· Snow Algae: Dr. Alia Khan of Western Washington University and her team will sail aboard National Geographic Resolution, tracking and researching snow algae blooms along the Antarctic Peninsula.
· Baleen Whale Population Surveys: Researchers from the University of Tasmania will sail aboard National Geographic Resolution and National Geographic Endurance to collect structured whale observation surveys from the ship’s bridge.
· Microplastics in Antarctic Limpets: Researchers from Bloomsburg University will journey with National Geographic Resolution to collect limpets in Antarctica and Patagonia. The limpets will be taken back to the United States, where they will be analyzed for ingested microplastics.
· Environmental DNA (eDNA): Dr Peter Thielen and researchers from Johns Hopkins University Applied Physics Lab will sail on National Geographic Resolution in early 2023 to oversee the transfer of a new state-of-the-art portable eDNA sequencing lab that was recently established on National Geographic Endurance. The DNA sequenced in this portable lab helps researchers understand which organisms are in the seawater, especially those the human eye cannot see from the ship above.

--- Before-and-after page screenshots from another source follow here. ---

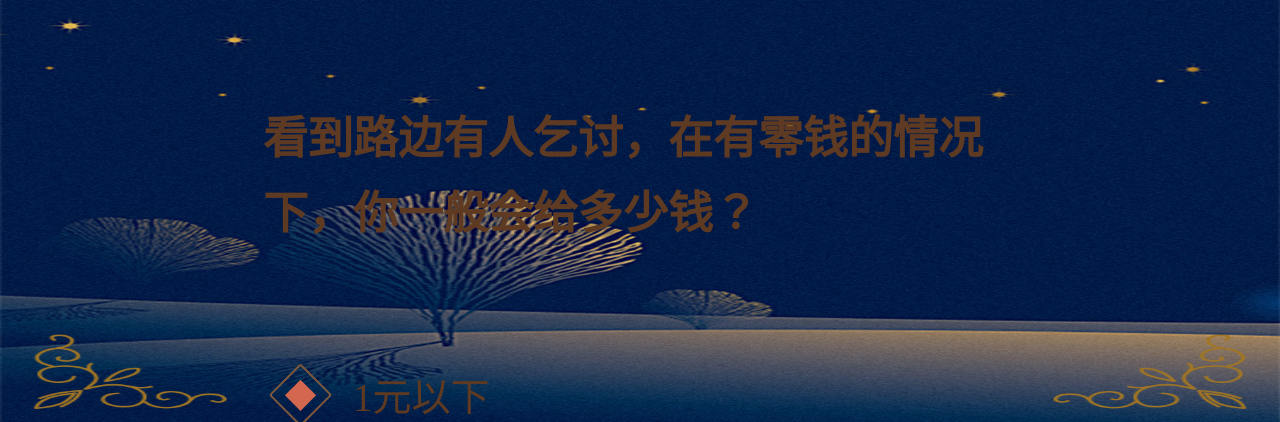
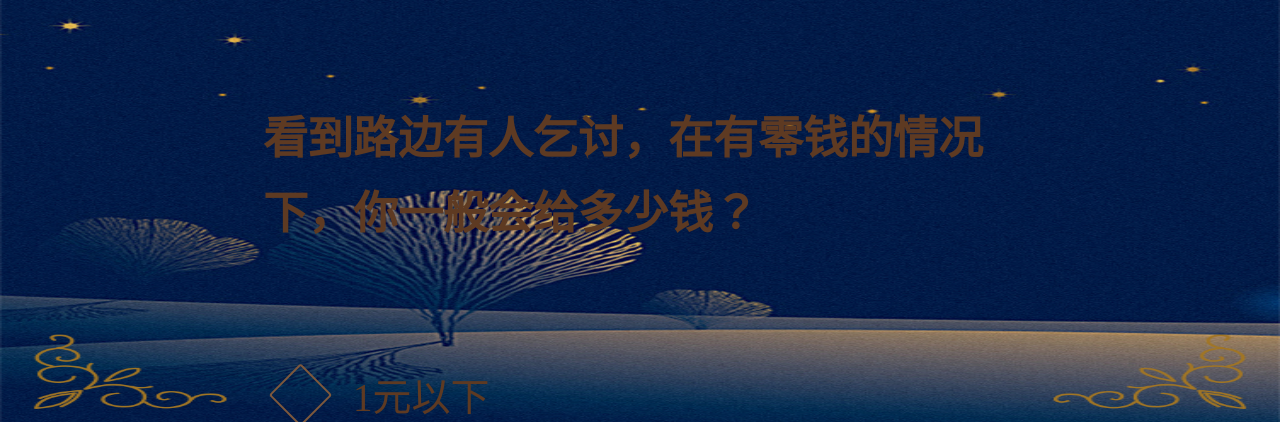
Before and after one commit to hi-wendy/chTest, a plain HTML site: page answer.html in a window 1280 px wide. Shown: the part 378-800 px from the top of the page. Drawn offline with Linux system fonts and the light colour scheme; a web font is replaced by a local one.

Commit message:
选项清空

```diff
--- a/answer.html
+++ b/answer.html
@@ -23,7 +23,7 @@
 					看到路边有人乞讨，在有零钱的情况下，你一般会给多少钱？
 			</div>
 			<ul>
-				<li class="active animated lightSpeedIn"><div></div><span>1元以下</span></li>
+				<li class="animated lightSpeedIn"><div></div><span>1元以下</span></li>
 				<li class="qer animated lightSpeedIn"><div></div><span>5元及以上</span></li>
 			</ul>
 			</div>
```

· Oceanography of the Ross and Amundsen Seas: Alessandro Silvano of the University of Southhampton will sail on board National Geographic Endurance as the ship traverses the Ross and Amunsdson Seas in February. He will collect oceanographic data such as salinity, oxygen, and temperature along the Antarctic Coast. The measurements collected here are incredibly valuable as the changing ice edge has not allowed for extensive scientific sampling to date.